## Assignment:
Scan the entries that follow and copy out every line containing "added".

"""

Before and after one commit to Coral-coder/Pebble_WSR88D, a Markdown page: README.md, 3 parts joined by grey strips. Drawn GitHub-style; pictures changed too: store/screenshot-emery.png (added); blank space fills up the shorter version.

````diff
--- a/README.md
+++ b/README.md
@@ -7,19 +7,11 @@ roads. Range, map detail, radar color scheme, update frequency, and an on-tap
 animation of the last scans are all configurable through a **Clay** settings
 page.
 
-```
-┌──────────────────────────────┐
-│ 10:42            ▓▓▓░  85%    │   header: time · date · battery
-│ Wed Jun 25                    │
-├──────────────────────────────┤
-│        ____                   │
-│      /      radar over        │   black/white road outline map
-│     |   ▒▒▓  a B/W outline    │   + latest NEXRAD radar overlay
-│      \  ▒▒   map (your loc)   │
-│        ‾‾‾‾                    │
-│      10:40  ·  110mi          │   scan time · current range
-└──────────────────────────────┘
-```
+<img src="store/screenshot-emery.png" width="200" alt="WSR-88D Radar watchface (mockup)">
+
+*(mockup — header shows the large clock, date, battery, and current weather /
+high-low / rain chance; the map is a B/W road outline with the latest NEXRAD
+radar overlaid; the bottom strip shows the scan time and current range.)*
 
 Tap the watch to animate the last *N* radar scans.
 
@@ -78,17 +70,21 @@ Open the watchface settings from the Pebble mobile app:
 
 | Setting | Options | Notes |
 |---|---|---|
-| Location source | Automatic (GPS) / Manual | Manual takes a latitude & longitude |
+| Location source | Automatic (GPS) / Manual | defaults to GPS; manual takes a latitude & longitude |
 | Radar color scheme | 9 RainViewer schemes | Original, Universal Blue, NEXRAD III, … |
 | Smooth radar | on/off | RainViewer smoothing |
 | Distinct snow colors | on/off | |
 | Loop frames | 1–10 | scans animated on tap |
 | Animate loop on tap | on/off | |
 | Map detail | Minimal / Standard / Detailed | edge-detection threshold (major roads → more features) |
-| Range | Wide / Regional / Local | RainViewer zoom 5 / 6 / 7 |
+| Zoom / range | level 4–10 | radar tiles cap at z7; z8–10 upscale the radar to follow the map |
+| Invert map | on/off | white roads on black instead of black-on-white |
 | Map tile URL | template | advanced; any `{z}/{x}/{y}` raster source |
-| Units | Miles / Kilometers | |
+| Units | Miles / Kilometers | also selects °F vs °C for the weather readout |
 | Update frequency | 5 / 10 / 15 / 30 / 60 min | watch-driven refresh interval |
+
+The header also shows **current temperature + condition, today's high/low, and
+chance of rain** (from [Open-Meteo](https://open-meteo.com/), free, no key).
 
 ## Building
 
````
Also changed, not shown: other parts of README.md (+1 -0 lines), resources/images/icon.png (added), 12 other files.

"""

## Written response:
Before and after one commit to Coral-coder/Pebble_WSR88D, a Markdown page: README.md, 3 parts joined by grey strips. Drawn GitHub-style; pictures changed too: store/screenshot-emery.png (added); blank space fills up the shorter version.
Also changed, not shown: other parts of README.md (+1 -0 lines), resources/images/icon.png (added), 12 other files.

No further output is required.